Key points included: an extension to younger children of the 30-hours a week of free childcare currently available to many working families with three and four-year-olds; a guarantee that the energy price guarantee will remain at its current level until the end of June 2023: the abolition of the lifetime allowance and increases to pension tax limits; and a commitment by the Government to spend an extra £2billion per year between 2023/24 and 2027/28 (£3billion in 2024/25) on defence and national security priorities.
Mr Hunt further confirmed corporation tax will rise to 25 percent next month.
Mr Marlow told Express.co.uk: “If I was to rate his budget out of 10, I’d give it 6.5 to be honest.
“He had the right ideas. He wants to fix the problems that have been very much placed on him, but he came to the wrong conclusions.
“For example, when it comes to childcare great news on the ratios, really giving parents more choice and lower the costs.
“However, the free childcare, the wrap around child care, that is robbing Peter to pay Paul.”
Referring to the fact that Mr Hunt confirmed the changes will not take effect until next year, Mr Marlow said: “Basically, it’s not going to help as much as he thinks it will, at least, and it is going to take too long to come in.
“Because this is a crisis now, a childcare catastrophe and it’s just not going to get fixed from what he’s proposed. His reforms need to be more holistic.”
Mr Marlow also welcomed the Government’s new full expensing policy, providing a new 100 percent first-year capital allowance for qualifying plant and machinery assets.
He said: “It’s fantastic, but doesn’t go far enough unfortunately.

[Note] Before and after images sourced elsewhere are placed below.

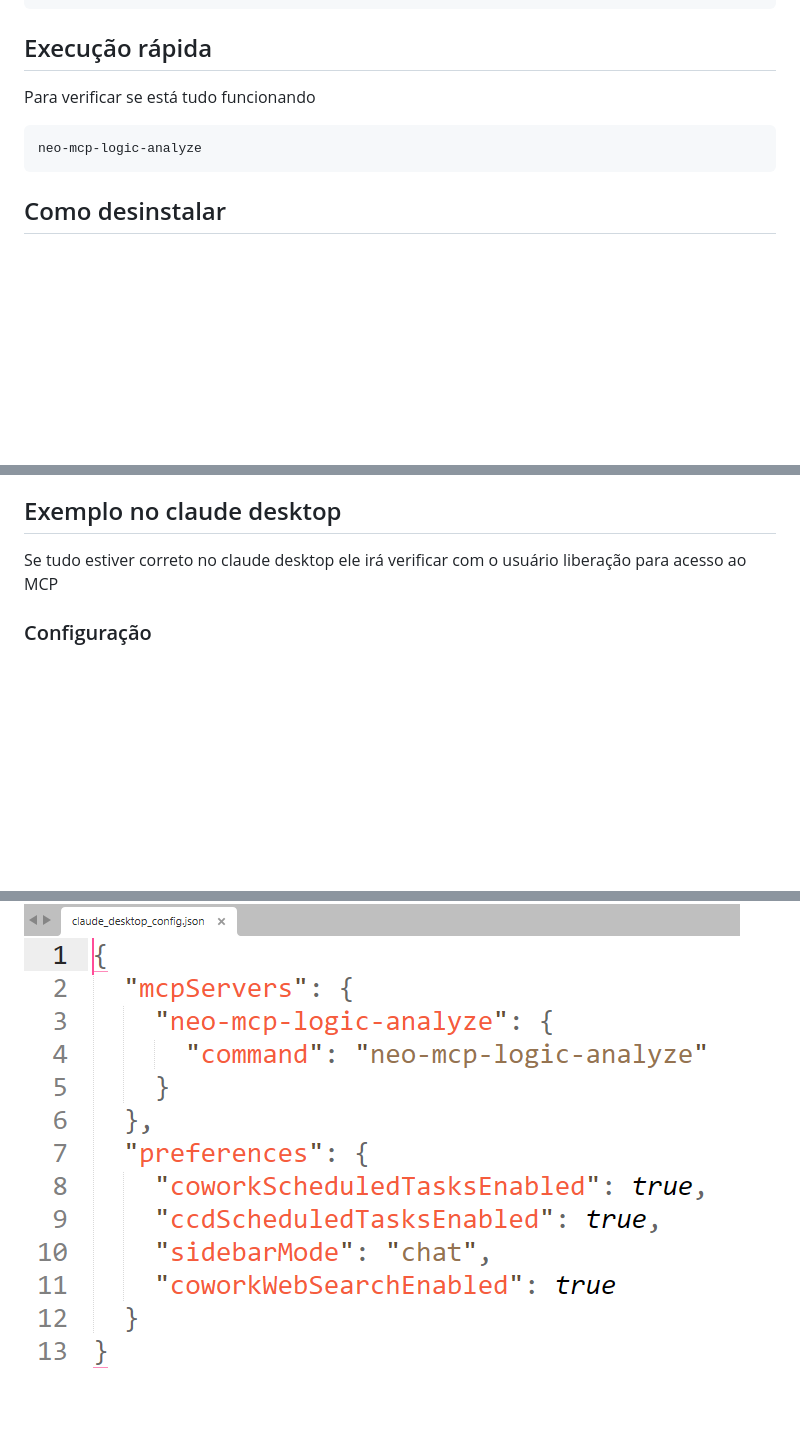
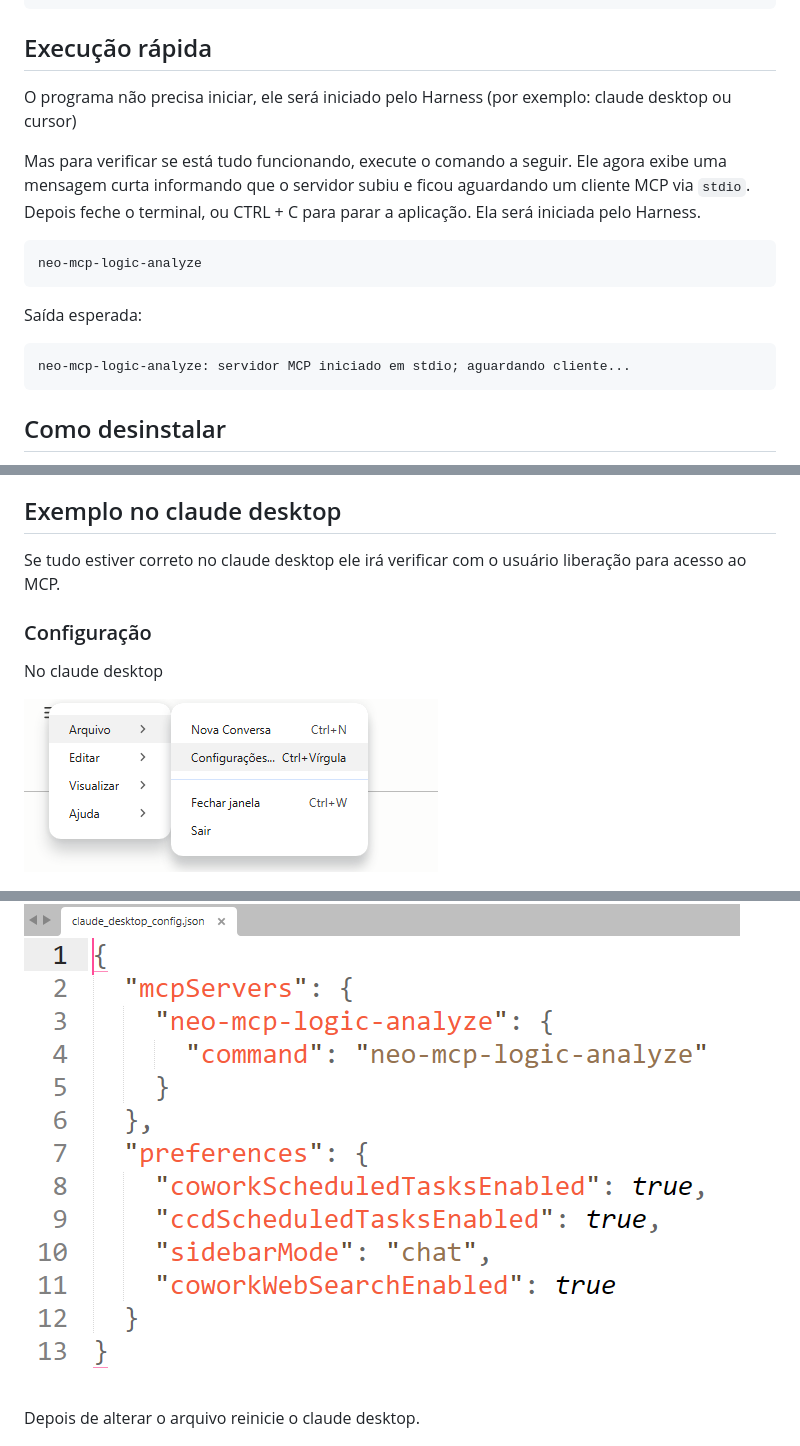
Before and after one commit to giseldo/neo-mcp-logic-analyze, a Markdown page: README.md, 3 parts joined by grey strips. GitHub-like rendering; pictures changed too: image-4.png (added); blank space fills up the shorter version.

Commit message:
ultima

````diff
--- a/README.md
+++ b/README.md
@@ -32,10 +32,18 @@ python -m pip install -e .
 
 ## Execução rápida
 
-Para verificar se está tudo funcionando
+O programa não precisa iniciar, ele será iniciado pelo Harness (por exemplo: claude desktop ou cursor)
+
+Mas para verificar se está tudo funcionando, execute o comando a seguir. Ele agora exibe uma mensagem curta informando que o servidor subiu e ficou aguardando um cliente MCP via `stdio`. Depois feche o terminal, ou CTRL + C para parar a aplicação. Ela será iniciada pelo Harness.
 
 ```powershell
 neo-mcp-logic-analyze
+```
+
+Saída esperada:
+
+```text
+neo-mcp-logic-analyze: servidor MCP iniciado em stdio; aguardando cliente...
 ```
 
 ## Como desinstalar
@@ -113,11 +121,17 @@ logic_family = "fol"
 
 ## Exemplo no claude desktop
 
-Se tudo estiver correto no claude desktop ele irá verificar com o usuário liberação para acesso ao MCP
+Se tudo estiver correto no claude desktop ele irá verificar com o usuário liberação para acesso ao MCP.
 
 ### Configuração
 
+No claude desktop
+
+![alt text](image-4.png)
+
 ![alt text](image-3.png)
+
+Depois de alterar o arquivo reinicie o claude desktop.
 
 ![alt text](image-2.png)
 
````
Also changed, not shown: 1 other file.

“So any sort of capital you’re using in a company, stuff like oil rigs, you can’t expense any of that.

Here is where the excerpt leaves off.